And perhaps even more than that, I tired of the intramural squabbling that took--and takes--up so much ink in the Roman Catholic press. There's just too much need in the world to spend time in fruitless disputation. As a friend who is an evangelical Pastor said to me one dark winter afternoon, "There's a lot of pain out there, Lar. You can feel it when you walk down the street." I felt that God was leading me, through my involvement in jail ministry and hospice work, to be present to that pain in a sacramentally-healing way, and I didn't want to waste any more energy on arguing theological points that for me were settled. So, with deep sadness, I left and sought out a community that honored the historically-Catholic sacramental and spiritual life, but didn't require me to say "yes" to that to which I could only honestly say "no." I found that home and for the past ten years have served as an ordained Chaplain in hospice ministry. I tell people that our little group didn't leave the neighborhood, we just moved next door. In a sense, I left the Holy Father's house as I left my own father's house: with love and respect, but with a resolve to live as an adult Christian taking personal responsibility for my spiritual life.
I write the above as a gentle admonition to Ms. McGowan not to absent herself from the Eucharist, but to find a place where she can receive it without all the inner conflicts that I'm sure afflict her as they used to afflict me. Of course, as a non-cradle Catholic (Lutheran, actually), I don't have the cultural and family ties that so many others do. But for me, Jesus is more than culture and more than "mere human tradition" (cf. Mt. 15:9). Has it been lonely? At times, yes (my former Spiritual Director pretty much disowned me); but fortunately, I have wonderful lay and ordained Roman Catholic friends who remain such but have resolved to live out their lives in an expansive relationship with the Church and to serve as prophets in its midst. Alas, the Spirit seems to have had other ideas for me.
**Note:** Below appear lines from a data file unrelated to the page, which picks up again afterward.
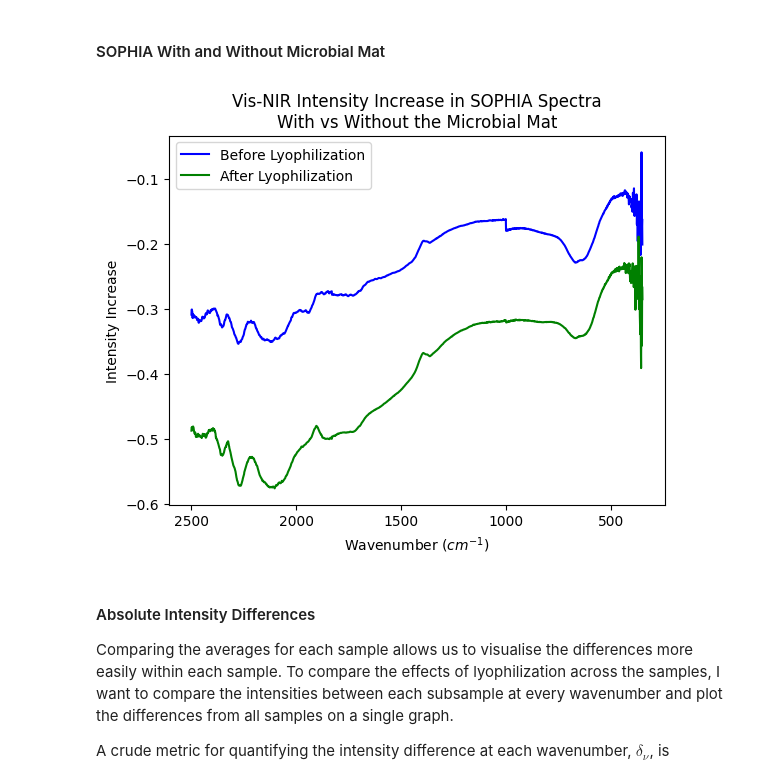
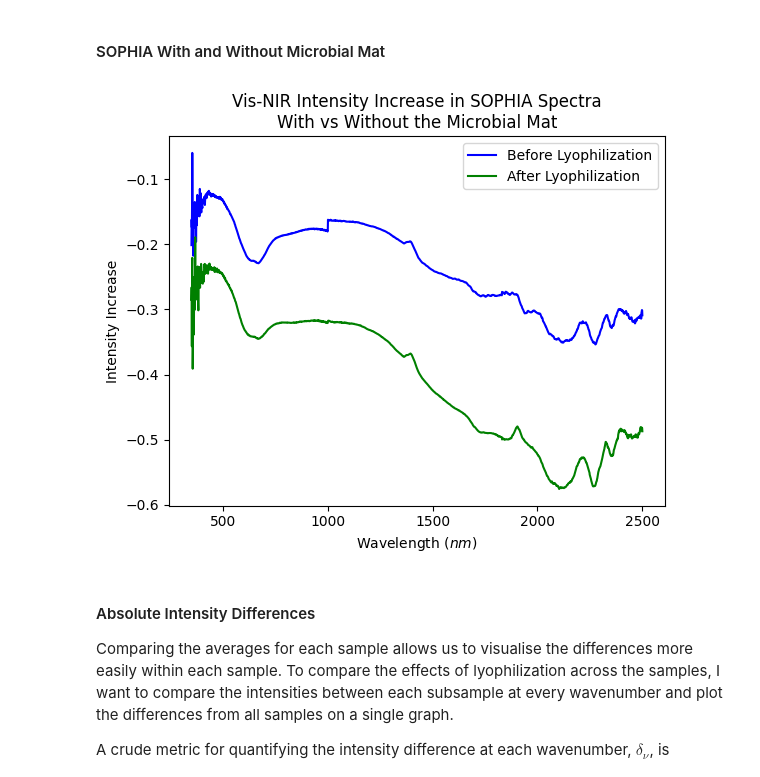
Before and after one commit to charlie-minns/mars-analogs-spectral-analysis, a Jupyter notebook: Spectral Analysis.ipynb, the cells around one changed output. Saved outputs shown, nothing was run; the diff lists cells and outputs as text; code cells hidden in the pictures.

Commit message:
update x axis for Vis-NIR spectra

```diff
--- a/Spectral Analysis.ipynb
+++ b/Spectral Analysis.ipynb
@@ -99,10 +107,14 @@ def plot_before_after(before, after, title, isMIR):
 
         fig.savefig('./Spectra/' + title + '/' + sample_before + '.png')
 # %%
-def plot_sample_comparison(sample_A_before, sample_B_before, sample_A_after, sample_B_after, title):
+def plot_sample_comparison(sample_A_before, sample_B_before, sample_A_after, sample_B_after, title, isMIR):
+  xlabel = 'Wavelength ($nm$)'
+  if (isMIR):
+      xlabel = 'Wavenumber ($cm^{-1}$)'
+
   fig, ax = plt.subplots()
   ax.set_title(title)
-  ax.set(xlabel='Wavenumber ($cm^{-1}$)', ylabel='Intensity Increase')
+  ax.set(xlabel=xlabel, ylabel='Intensity Increase')
 
   const_wavenumbers = sample_A_before[0][0]
   n_wavenumbers = len(const_wavenumbers)
@@ -119,7 +131,9 @@ def plot_sample_comparison(sample_A_before, sample_B_before, sample_A_after, sam
   ax.plot(const_wavenumbers, wavenumber_diffs_before, '-b', label='Before Lyophilization')
   ax.plot(const_wavenumbers, wavenumber_diffs_after, '-g', label='After Lyophilization')
 
-  ax.invert_xaxis()
+  if (isMIR):
+    ax.invert_xaxis()
+
   ax.legend()
 
   fig.savefig('./Spectra/' + title.replace('\n', ' ') + '.png')
@@ -199,9 +219,9 @@ plot_sample_comparison(BEFORE_VIS_NIR["ACE SST BP5"], BEFORE_VIS_NIR["ACE SST BP
 # %% [markdown]
 #### SOPHIA With and Without Microbial Mat
 # %%
-plot_sample_comparison(BEFORE_VIS_NIR["SOPHIA"], BEFORE_VIS_NIR["SOPHIA MAT"], AFTER_VIS_NIR["SOPHIA"], AFTER_VIS_NIR["SOPHIA MAT"], 'Vis-NIR Intensity Increase in SOPHIA Spectra\nWith vs Without the Microbial Mat')
+plot_sample_comparison(BEFORE_VIS_NIR["SOPHIA"], BEFORE_VIS_NIR["SOPHIA MAT"], AFTER_VIS_NIR["SOPHIA"], AFTER_VIS_NIR["SOPHIA MAT"], 'Vis-NIR Intensity Increase in SOPHIA Spectra\nWith vs Without the Microbial Mat', False)
 # %% [output]
-[figure, old version]
+[figure, new version]
 # %% [markdown]
 #### Absolute Intensity Differences
 
```
Also changed, not shown: parts of 11 cells of this notebook, 23 other files.
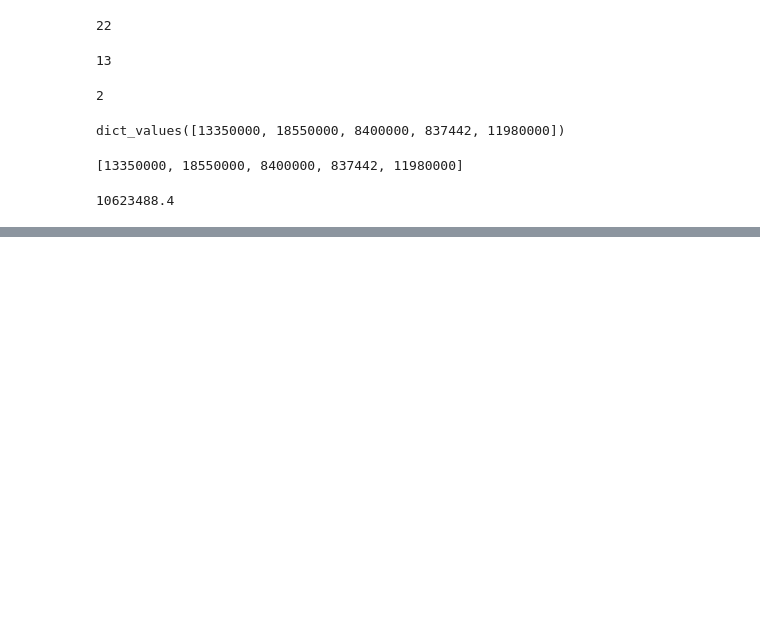
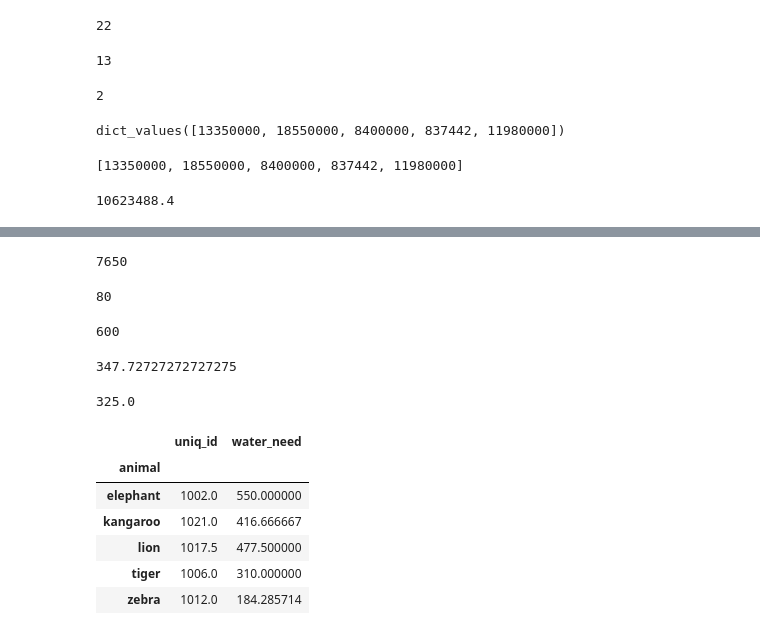
Before and after one commit to lrochaqu/nyu-python-public-policy, a Jupyter notebook: HW1.ipynb, the cells around one changed output, grey strips where cells are left out. Cells and saved outputs as stored; diff of their text form; code cells hidden in the pictures; blank space fills up the shorter version.

```diff
--- a/HW1.ipynb
+++ b/HW1.ipynb
@@ -281,0 +288,2 @@ numpy.mean(list(city_population.values()))
+# %%
+zoo = pd.read_csv('http://46.101.230.157/datacoding101/zoo.csv', delimiter = ',')
@@ -281,0 +301,30 @@ numpy.mean(list(city_population.values()))
+# %%
+zoo.water_need.sum()
+# %% [output]
+7650
+# %%
+zoo.water_need.min()
+# %% [output]
+80
+# %%
+zoo.water_need.max()
+# %% [output]
+600
+# %%
+zoo.water_need.mean()
+# %% [output]
+347.72727272727275
+# %%
+zoo.water_need.median()
+# %% [output]
+325.0
+# %%
+zoo.groupby('animal').mean()
+# %% [output]
+|  | uniq_id | water_need |
+| animal |  |  |
+| elephant | 1002.0 | 550.000000 |
+| kangaroo | 1021.0 | 416.666667 |
+| lion | 1017.5 | 477.500000 |
+| tiger | 1006.0 | 310.000000 |
+| zebra | 1012.0 | 184.285714 |
```
Also changed, not shown: parts of 16 cells of this notebook.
My prayer for Ms. McGowan and others like her is that, whatever they do, they find "the peace that passes all understanding," wherever it may lead them.